## Stored data
◇ ◇ ◇ ◇ ◇ ◇ ◇

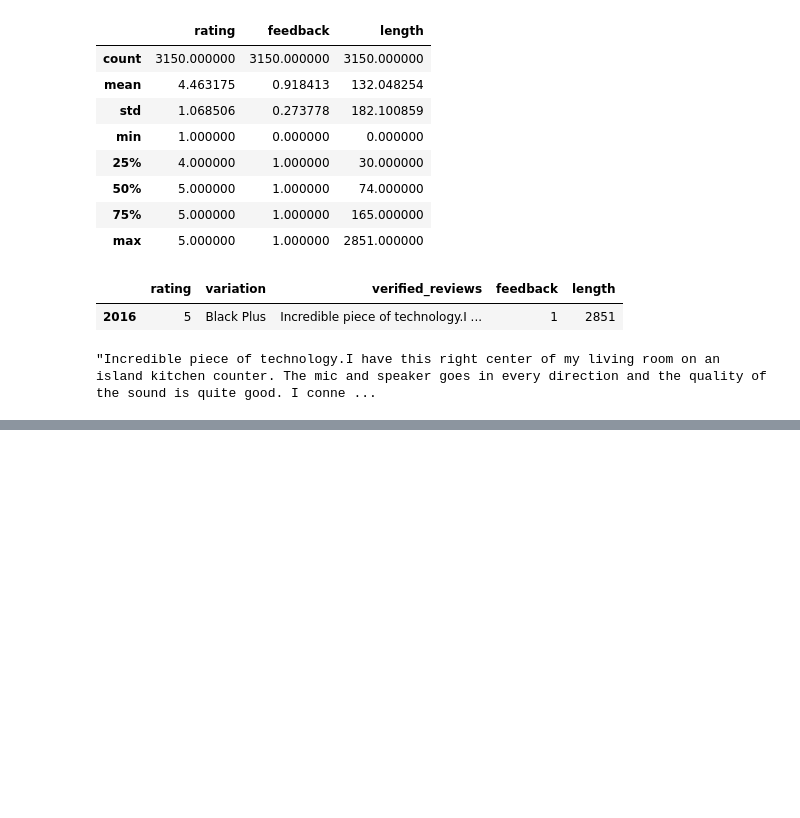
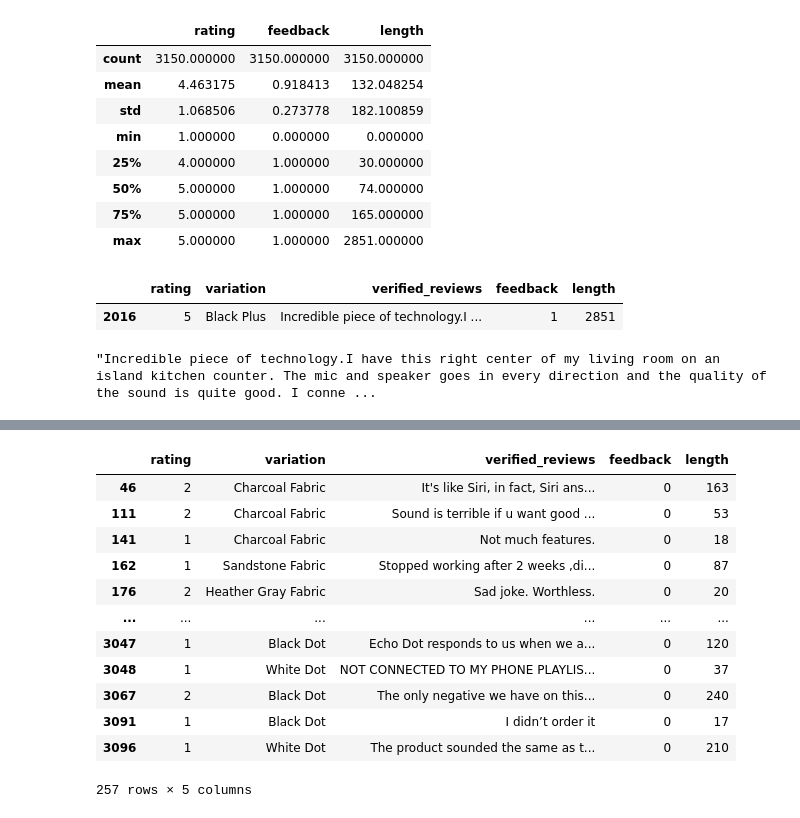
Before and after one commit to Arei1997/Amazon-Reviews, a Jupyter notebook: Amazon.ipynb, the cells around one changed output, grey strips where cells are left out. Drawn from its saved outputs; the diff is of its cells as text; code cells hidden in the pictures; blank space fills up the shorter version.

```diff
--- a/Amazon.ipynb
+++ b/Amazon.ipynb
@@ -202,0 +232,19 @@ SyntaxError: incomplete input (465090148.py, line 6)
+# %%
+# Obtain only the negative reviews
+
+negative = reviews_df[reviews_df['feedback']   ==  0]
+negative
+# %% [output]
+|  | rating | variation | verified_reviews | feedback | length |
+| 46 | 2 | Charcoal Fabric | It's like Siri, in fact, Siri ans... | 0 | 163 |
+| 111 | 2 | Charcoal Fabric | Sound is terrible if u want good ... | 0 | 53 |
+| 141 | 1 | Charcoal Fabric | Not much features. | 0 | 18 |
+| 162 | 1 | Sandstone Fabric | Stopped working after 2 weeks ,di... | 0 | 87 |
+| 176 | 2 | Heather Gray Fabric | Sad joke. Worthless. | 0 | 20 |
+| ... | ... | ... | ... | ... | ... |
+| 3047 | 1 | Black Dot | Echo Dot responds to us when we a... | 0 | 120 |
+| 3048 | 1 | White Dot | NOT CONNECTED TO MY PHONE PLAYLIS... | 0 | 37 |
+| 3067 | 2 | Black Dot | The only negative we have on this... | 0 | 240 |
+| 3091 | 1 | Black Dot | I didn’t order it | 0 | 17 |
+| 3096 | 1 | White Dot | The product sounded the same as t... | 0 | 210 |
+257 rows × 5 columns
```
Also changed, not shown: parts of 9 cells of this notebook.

◇ ◇ ◇ ◇ ◇ ◇ ◇

## What this task involves
Please repeat every record above exactly, but leave out the pictures.

## Exercise result
Before and after one commit to Arei1997/Amazon-Reviews, a Jupyter notebook: Amazon.ipynb, the cells around one changed output, grey strips where cells are left out. Drawn from its saved outputs; the diff is of its cells as text; code cells hidden in the pictures; blank space fills up the shorter version.

```diff
--- a/Amazon.ipynb
+++ b/Amazon.ipynb
@@ -202,0 +232,19 @@ SyntaxError: incomplete input (465090148.py, line 6)
+# %%
+# Obtain only the negative reviews
+
+negative = reviews_df[reviews_df['feedback']   ==  0]
+negative
+# %% [output]
+|  | rating | variation | verified_reviews | feedback | length |
+| 46 | 2 | Charcoal Fabric | It's like Siri, in fact, Siri ans... | 0 | 163 |
+| 111 | 2 | Charcoal Fabric | Sound is terrible if u want good ... | 0 | 53 |
+| 141 | 1 | Charcoal Fabric | Not much features. | 0 | 18 |
+| 162 | 1 | Sandstone Fabric | Stopped working after 2 weeks ,di... | 0 | 87 |
+| 176 | 2 | Heather Gray Fabric | Sad joke. Worthless. | 0 | 20 |
+| ... | ... | ... | ... | ... | ... |
+| 3047 | 1 | Black Dot | Echo Dot responds to us when we a... | 0 | 120 |
+| 3048 | 1 | White Dot | NOT CONNECTED TO MY PHONE PLAYLIS... | 0 | 37 |
+| 3067 | 2 | Black Dot | The only negative we have on this... | 0 | 240 |
+| 3091 | 1 | Black Dot | I didn’t order it | 0 | 17 |
+| 3096 | 1 | White Dot | The product sounded the same as t... | 0 | 210 |
+257 rows × 5 columns
```
Also changed, not shown: parts of 9 cells of this notebook.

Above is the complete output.